Since May Argoquest, which targeted mainly the Israeli technology scene, has been operating with suspended legal proceedings hanging over its head.

It is the first case in Israel of a venture capital fund applying for protection from creditors. The fund owes some $15 million to Bank Hapoalim and Bank Leumi for loans taken during 2000. It is currently negotiating a rescheduling arrangement with the two banks.

Market sources surmise that its filing for Chapter 11 is designed to pressure the Israeli banks into reaching a compromise over its debts. Insofar as is known, no such compromise has been reached.

Sources at the company said that its main shareholder, Barzilay, is prepared to infuse fresh funds if an arrangement can be reached with the banks.

Unlike most major VC funds, which are set up as partnerships and rely entirely on investor money, Argoquest also borrowed from banks to finance most of its investments in startups. It is thought to have some $40 million under management, but is thought to be unable to meet its repayment schedule.

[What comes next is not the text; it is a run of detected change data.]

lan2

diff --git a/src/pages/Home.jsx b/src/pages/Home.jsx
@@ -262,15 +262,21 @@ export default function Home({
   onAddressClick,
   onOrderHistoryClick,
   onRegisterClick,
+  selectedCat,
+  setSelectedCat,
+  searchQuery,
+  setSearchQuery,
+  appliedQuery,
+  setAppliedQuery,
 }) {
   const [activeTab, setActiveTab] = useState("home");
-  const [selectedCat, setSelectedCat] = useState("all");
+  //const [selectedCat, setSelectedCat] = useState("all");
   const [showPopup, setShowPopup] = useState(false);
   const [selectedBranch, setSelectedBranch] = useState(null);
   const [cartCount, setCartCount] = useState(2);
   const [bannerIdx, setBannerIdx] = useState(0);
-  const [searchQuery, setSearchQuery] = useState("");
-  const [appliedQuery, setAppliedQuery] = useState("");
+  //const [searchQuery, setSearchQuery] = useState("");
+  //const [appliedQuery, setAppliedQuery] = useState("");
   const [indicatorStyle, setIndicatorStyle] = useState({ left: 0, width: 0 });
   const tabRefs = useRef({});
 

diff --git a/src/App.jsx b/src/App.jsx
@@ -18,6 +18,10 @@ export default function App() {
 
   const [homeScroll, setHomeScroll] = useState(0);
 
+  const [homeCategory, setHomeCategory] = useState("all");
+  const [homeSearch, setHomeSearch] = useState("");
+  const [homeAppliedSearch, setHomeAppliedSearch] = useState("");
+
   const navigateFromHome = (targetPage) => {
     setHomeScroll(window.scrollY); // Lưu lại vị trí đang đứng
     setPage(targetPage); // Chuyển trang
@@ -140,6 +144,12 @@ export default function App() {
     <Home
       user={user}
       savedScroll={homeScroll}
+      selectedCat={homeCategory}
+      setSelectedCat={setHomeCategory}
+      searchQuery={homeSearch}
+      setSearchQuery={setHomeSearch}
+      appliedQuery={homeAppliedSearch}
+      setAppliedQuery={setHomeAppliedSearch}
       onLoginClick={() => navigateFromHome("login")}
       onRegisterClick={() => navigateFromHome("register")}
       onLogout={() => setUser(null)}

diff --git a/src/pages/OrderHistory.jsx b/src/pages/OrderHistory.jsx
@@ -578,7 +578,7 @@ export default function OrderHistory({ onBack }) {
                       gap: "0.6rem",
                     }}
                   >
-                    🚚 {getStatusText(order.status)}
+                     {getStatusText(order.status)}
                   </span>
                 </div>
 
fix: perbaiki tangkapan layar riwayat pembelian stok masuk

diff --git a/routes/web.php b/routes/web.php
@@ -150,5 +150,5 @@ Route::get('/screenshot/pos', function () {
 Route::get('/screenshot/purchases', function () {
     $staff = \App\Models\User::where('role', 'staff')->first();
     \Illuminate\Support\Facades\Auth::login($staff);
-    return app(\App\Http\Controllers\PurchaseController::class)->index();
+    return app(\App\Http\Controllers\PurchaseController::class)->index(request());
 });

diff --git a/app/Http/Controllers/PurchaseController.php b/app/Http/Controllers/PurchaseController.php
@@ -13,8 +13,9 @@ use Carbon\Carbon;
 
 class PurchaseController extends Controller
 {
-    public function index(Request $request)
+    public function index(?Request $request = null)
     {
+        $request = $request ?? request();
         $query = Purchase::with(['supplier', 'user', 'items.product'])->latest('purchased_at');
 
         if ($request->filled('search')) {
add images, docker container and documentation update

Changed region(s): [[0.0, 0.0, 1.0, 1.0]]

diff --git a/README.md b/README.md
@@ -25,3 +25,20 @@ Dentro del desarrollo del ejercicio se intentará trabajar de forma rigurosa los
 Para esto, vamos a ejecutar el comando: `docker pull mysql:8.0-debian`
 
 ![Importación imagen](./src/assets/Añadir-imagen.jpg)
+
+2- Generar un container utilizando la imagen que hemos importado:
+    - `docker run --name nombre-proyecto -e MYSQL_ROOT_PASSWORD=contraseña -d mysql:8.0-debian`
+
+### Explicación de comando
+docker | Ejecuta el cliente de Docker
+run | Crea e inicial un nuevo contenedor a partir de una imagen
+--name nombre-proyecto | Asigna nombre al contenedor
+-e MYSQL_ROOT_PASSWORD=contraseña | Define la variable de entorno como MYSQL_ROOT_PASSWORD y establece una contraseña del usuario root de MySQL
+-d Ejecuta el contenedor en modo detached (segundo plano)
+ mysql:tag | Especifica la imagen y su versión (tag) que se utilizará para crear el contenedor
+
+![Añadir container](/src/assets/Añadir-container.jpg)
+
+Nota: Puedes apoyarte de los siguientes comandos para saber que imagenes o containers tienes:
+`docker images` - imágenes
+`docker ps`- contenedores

Its main investors, the banks aside, include Roy Disney's investment company Shamrock Holdings, Broadcom, and the international financial group HSBC.

Though registered in the U.S., Argoquest's management company was located in Israel.

Argoquest's investments include in






of Omer,

Modem Art

, and

BrightCom Technologies

. Another, Comsense, is in receivership. Altogether the company portfolio has 20 active companies, it says.

Sources at Argoquest said that the company identified the downswing in its target market and cut back investment and management costs at a relatively early stage of the crisis.

About a year and a half ago Argoquest recruited former Shin Bet security chief Ami Ayalon, in a highly publicized move, to act as its chief. He left the company half a year later.